During the recent meeting of the European Society of Radiotherapy and Oncology, there was a focus on the treatment of complex skin cancer targets using radiation therapy. Several treatment modalities were discussed in some detail, including brachytherapy, electrons, VMAT, and superficial and orthovoltage treatment.
In particular, the presentation from Dr. Elizabeth Barnes on November 28, 2020, provided a discussion about treatment selection criteria and highlighted cases where she concluded that superficial and orthovoltage treatment was clinically appropriate. Many radiation oncologists and dermatologists often do not see a role for superficial and orthovoltage treatments when compared to other modalities.
Dr. Barnes briefly covered her rationale in choosing one treatment modality over another for treating certain types of non-melanoma skin cancer. She highlighted the reduced penumbra with kV treatments, which leads to a reduced clinical margin, thereby sparing the volume of normal tissue that is treated.
Dr. Barnes highlighted various cases and discussed the selection of treatment:
- A lower eyelid BCC, which she elected to treat with kV photons due to the ease of eye shielding with kV compared with electrons
- A 100-year-old lady who had a SCC on her right temple who was treated with kV because this modality allowed her to be treated in her wheelchair rather than having to transfer onto the LINAC couch.

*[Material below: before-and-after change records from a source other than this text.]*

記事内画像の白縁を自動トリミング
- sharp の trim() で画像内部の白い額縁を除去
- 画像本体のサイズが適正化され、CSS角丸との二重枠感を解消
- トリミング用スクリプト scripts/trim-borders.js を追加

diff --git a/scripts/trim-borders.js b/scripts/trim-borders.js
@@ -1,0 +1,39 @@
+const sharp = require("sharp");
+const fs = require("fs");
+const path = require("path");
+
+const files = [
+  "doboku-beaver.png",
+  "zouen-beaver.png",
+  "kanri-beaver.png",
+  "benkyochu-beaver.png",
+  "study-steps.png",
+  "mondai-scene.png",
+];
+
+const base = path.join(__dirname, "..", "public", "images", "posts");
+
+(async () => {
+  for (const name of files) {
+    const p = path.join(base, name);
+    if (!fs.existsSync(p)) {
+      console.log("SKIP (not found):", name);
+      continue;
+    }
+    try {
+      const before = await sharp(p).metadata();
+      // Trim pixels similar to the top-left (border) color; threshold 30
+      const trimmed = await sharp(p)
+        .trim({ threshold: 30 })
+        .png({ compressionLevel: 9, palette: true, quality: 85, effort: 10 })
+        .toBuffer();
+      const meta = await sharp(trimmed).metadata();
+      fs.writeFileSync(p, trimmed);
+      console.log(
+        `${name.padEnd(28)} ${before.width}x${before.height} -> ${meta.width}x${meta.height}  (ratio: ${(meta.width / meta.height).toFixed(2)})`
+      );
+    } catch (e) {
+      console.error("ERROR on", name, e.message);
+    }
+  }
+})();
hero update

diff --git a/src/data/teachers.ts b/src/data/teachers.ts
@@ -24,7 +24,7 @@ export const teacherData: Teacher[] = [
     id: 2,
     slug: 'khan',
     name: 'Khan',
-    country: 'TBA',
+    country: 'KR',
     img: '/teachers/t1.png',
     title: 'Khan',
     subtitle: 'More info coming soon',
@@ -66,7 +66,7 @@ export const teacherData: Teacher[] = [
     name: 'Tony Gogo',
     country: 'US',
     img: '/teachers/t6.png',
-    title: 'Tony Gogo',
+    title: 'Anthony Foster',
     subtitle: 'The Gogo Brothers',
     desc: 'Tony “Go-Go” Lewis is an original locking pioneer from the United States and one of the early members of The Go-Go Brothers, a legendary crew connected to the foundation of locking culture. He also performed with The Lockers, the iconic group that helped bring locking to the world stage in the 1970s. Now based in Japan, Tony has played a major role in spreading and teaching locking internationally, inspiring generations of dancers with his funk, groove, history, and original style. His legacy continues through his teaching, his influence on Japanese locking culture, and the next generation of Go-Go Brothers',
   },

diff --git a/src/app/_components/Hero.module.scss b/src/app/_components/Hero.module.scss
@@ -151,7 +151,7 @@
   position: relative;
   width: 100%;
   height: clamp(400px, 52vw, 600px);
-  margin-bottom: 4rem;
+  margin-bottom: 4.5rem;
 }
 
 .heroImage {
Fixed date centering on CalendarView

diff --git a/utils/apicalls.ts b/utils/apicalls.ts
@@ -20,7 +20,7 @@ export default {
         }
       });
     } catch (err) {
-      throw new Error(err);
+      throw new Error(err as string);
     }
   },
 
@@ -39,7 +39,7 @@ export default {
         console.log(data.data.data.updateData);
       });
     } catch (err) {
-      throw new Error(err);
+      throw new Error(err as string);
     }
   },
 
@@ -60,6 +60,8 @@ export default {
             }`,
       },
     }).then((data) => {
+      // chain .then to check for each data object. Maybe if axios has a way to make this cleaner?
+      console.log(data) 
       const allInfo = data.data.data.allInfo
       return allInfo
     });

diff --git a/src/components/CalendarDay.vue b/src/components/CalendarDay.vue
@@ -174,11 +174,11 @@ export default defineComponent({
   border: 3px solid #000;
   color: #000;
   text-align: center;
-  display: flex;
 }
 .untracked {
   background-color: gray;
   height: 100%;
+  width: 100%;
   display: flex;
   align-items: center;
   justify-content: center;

The patient also had difficulties in tolerating a mask and kV allowed her to be treated without the need for one.
- A 75-year-old patient with a small BCC on the nasal ala who was treated with kV as it allowed a small field due to the reduced margin needed with kV compared with electrons.
Besides providing treatment for non-melanoma skin cancer, superficial and orthovoltage radiation therapy can also be used to treat hypoproliferative benign diseases such as keloid scarring, Dupuytren’s Contracture, and Ledderhose Disease, as well as provide palliation for secondary lesions.